In the comments to that September post, we received some very good input from some very knowledgable people and also, offline, a clarification from TTB itself, which we published as a comment in the same thread.
It's there, in the comments, and has been since September, but in light of yesterday's discussion I now realize it didn't get enough play at the time, so here it is again. This is TTB's statement:
"Bourbon whisky can't have coloring, flavoring, or blending materials because 27 CFR 5.23(a)(2) allows the use of such materials up to 2 ½ percent only if 'customarily employed therein in accordance with established trade usage.' TTB’s interpretation of this is that Bourbon whisky does not customarily include such usage (straight or otherwise).
"The formulation office would not see a formula for Bourbon whiskey as it is not required. The BAM states that harmless coloring, flavoring and blending material (HCFBM) is not allowed to be added to Bourbon whiskey. Caramel color would fit within HCFBM. (I did check the table in the BAM, and it clearly indicates that no HCFBM may be added to Bourbon whisky or Straight Bourbon whisky.)
"So, technically, the BAM is not contradictory to the regulation at 27 CFR 5.23(a)(2) … nor to the standard of identity for the class of whisky and several types in the regulations at 27 CFR 5.22(b). The answer to the question is that you may not add caramel or caramel coloring or flavoring to Bourbon."
This statement from TTB confirms that bourbon may not contain any additives under any circumstances. Through this exercise we learned that rye whiskey (but not straight rye whiskey) may. Rye whiskey may contain 'harmless coloring, flavoring, or blending materials up to 2 ½ percent,' because for that product said additives are 'customarily employed.' This is why Templeton Rye is not labeled as straight rye, according to its makers. It contains some of the permitted additives.
It is unknown at this time whether or not this dispensation exists for any other named types, such as wheat whiskey. Now at least you know that if your rye whiskey isn't labeled 'straight,' it might contain some flavoring or coloring.
Some might ask how this affects so-called flavored whiskeys such as Red Stag by Jim Beam. Short answer is, it doesn't. That's a different issue, discussed at length here.

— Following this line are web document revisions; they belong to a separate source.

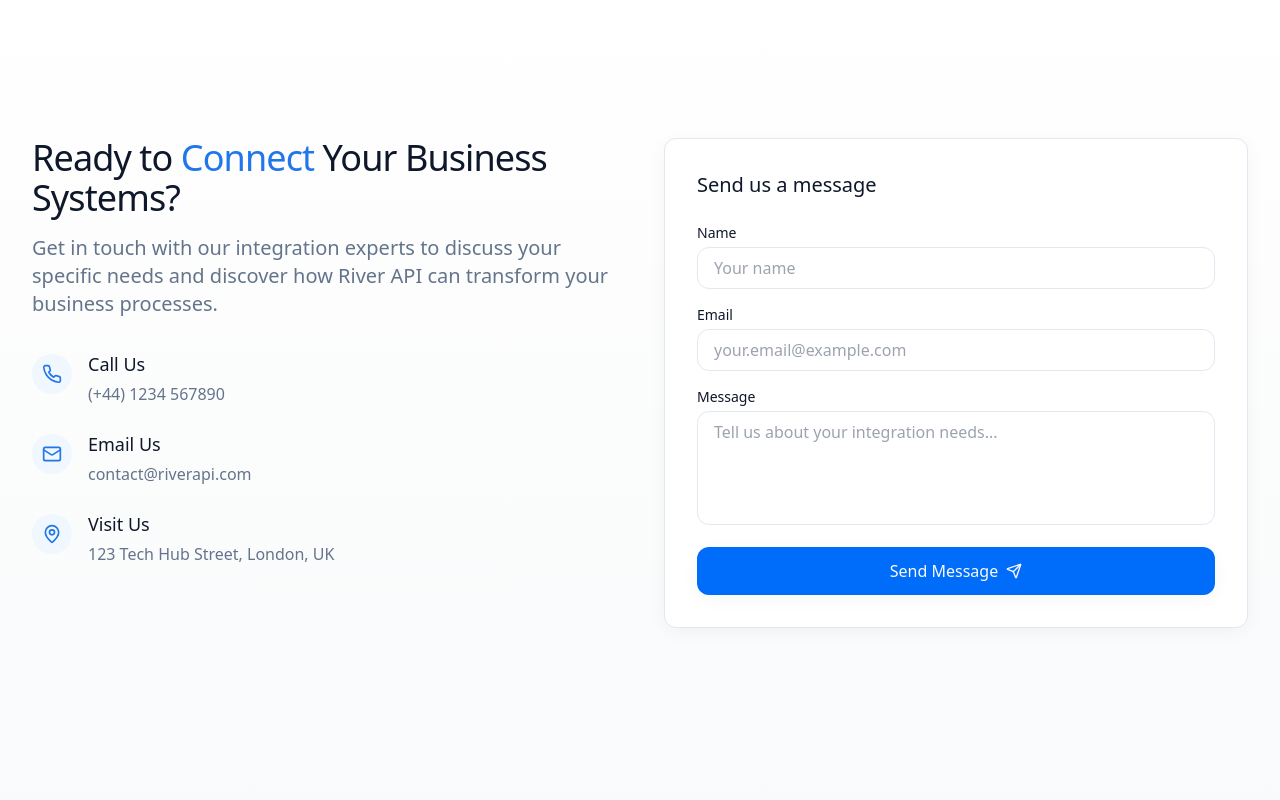
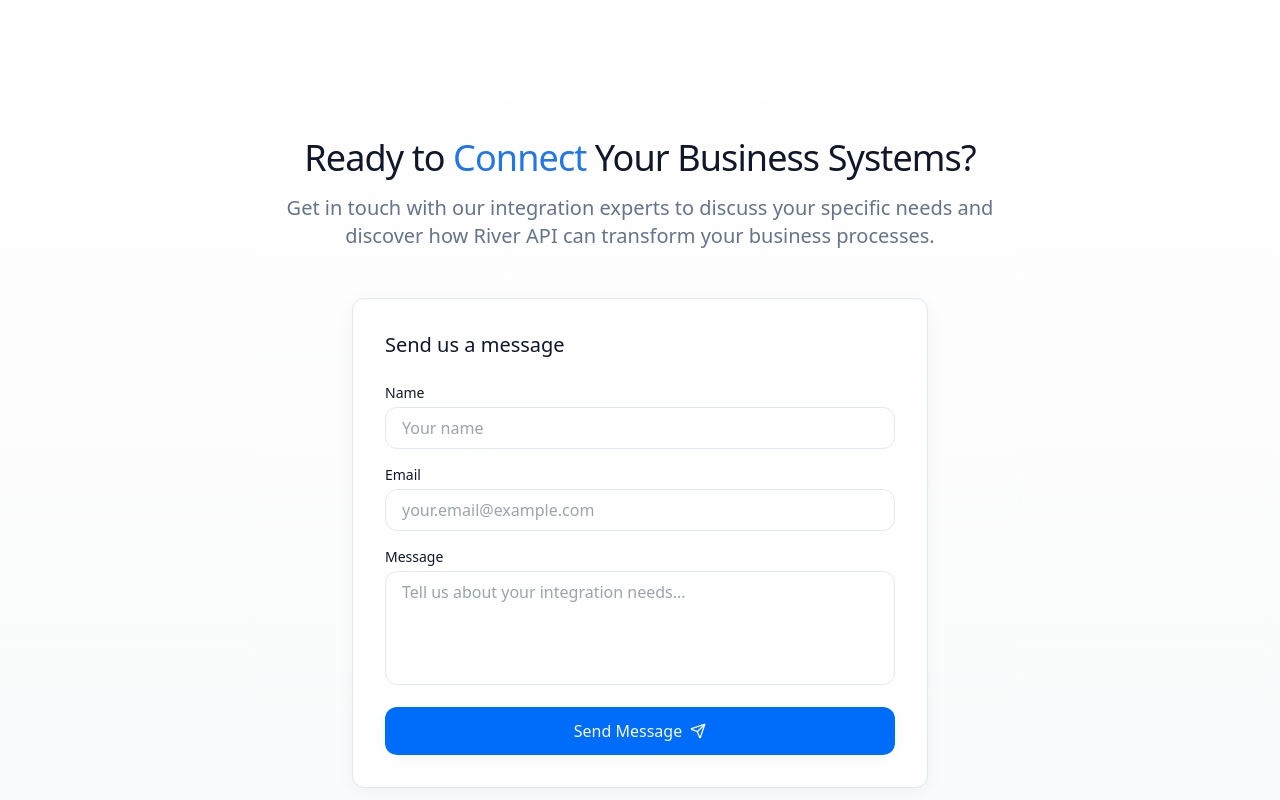
Before and after one commit to mussrya/river-connectivity-hub, a React (Vite) app: page / in a window 1280 px wide. Shown: the part 3820-4620 px from the top of the page. Built offline with nearby package versions, Linux system fonts and the light colour scheme.

Commit message:
Remove contact details
Removes the 'call us', 'email us' and 'visit us' sections from the contact form.

```diff
--- a/src/components/Contact.tsx
+++ b/src/components/Contact.tsx
@@ -1,6 +1,6 @@
 
 import React, { useRef, useEffect, useState } from 'react';
-import { Send, Phone, Mail, MapPin } from 'lucide-react';
+import { Send } from 'lucide-react';
 import { cn } from '@/lib/utils';
 import { toast } from "sonner";
 
@@ -84,54 +84,16 @@ const Contact = () => {
   return (
     <section id="contact" className="py-20 bg-gradient-to-b from-white to-gray-50">
       <div className="section-container">
-        <div className="grid grid-cols-1 lg:grid-cols-2 gap-12">
-          <div>
+        <div className="max-w-3xl mx-auto text-center mb-12">
           <h2 ref={titleRef} className="section-title fade-in-when-visible">
             Ready to <span className="text-river-600">Connect</span> Your Business Systems?
           </h2>
-            <p ref={subtitleRef} className="section-subtitle fade-in-when-visible">
+          <p ref={subtitleRef} className="section-subtitle fade-in-when-visible mx-auto">
             Get in touch with our integration experts to discuss your specific needs and discover how River API can transform your business processes.
           </p>
-
-            <div className="mt-8 space-y-6">
-              <div className="flex items-start space-x-4 fade-in-when-visible" style={{ transitionDelay: '100ms' }}>
-                <div className="flex-shrink-0 mt-1">
-                  <div className="w-10 h-10 rounded-full bg-river-50 flex items-center justify-center text-river-600">
-                    <Phone className="h-5 w-5" />
-                  </div>
-                </div>
-                <div>
-                  <h3 className="text-lg font-medium">Call Us</h3>
-                  <p className="text-muted-foreground mt-1">(+44) 1234 567890</p>
-                </div>
         </div>
 
-              <div className="flex items-start space-x-4 fade-in-when-visible" style={{ transitionDelay: '200ms' }}>
-                <div className="flex-shrink-0 mt-1">
-                  <div className="w-10 h-10 rounded-full bg-river-50 flex items-center justify-center text-river-600">
-                    <Mail className="h-5 w-5" />
-                  </div>
-                </div>
-                <div>
-                  <h3 className="text-lg font-medium">Email Us</h3>
-                  <p className="text-muted-foreground mt-1">contact@riverapi.com</p>
-                </div>
-              </div>
-
-              <div className="flex items-start space-x-4 fade-in-when-visible" style={{ transitionDelay: '300ms' }}>
-                <div className="flex-shrink-0 mt-1">
-                  <div className="w-10 h-10 rounded-full bg-river-50 flex items-center justify-center text-river-600">
-                    <MapPin className="h-5 w-5" />
-                  </div>
-                </div>
-                <div>
-                  <h3 className="text-lg font-medium">Visit Us</h3>
-                  <p className="text-muted-foreground mt-1">123 Tech Hub Street, London, UK</p>
-                </div>
-              </div>
-            </div>
-          </div>
-
+        <div className="max-w-xl mx-auto">
           <div ref={formContainerRef} className="fade-in-when-visible">
             <div className="bg-white rounded-xl p-6 md:p-8 shadow-soft border border-border">
               <h3 className="text-xl font-medium mb-6">Send us a message</h3>
```
Lines whose indentation alone changed are shown as unchanged.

TTB, just in case you don't know, is the federal regulator of all beverage alcohol products; beer, wine, and distilled spirits. It is part of the Treasury Department. The initials stand for 'Tax and Trade Bureau.' Technically, TTB's rules only apply to products sold in the U.S., but they do apply in Germany and many other countries through treaty agreements.
Friday, February 20, 2015
Readers of this space know I don't have much patience with clickbait "whiskey shortage" claims, but I haven't broken it down like I do in my guest post today on the Whisky Advocate Blog. There you can see how both The Tennessean and The Wall Street Journal managed to get 'shortage' into the headline of a story about something else entirely.
About the nascent Spanish-American War, newspaper publisher William Randolph Hearst famously wrote to one of his photographers in 1898, "You furnish the pictures and I'll furnish the war." Modern journalists have decided they don't need the war, just mention of it in the headline. Since the click is the prize, the story doesn't matter.
Not that fake, bullshit stories about a non-existent whiskey crises really hurt anyone. They're just more fake, bullshit stories in a world full of them. And we're throwing out a little bait ourselves, since next week my good friend Fred Minnick will argue that there is a whiskey shortage.
Whisky Advocate magazine is America’s leading whisky magazine and I'm proud to be in their pages from time to time, as well as guest blogging for them. With bourbon now the fastest growing distilled spirits category worldwide, maybe America's leading whiskey magazine, which is based in America and edited by Americans, should consider spelling 'whiskey' the American way, with an 'e.'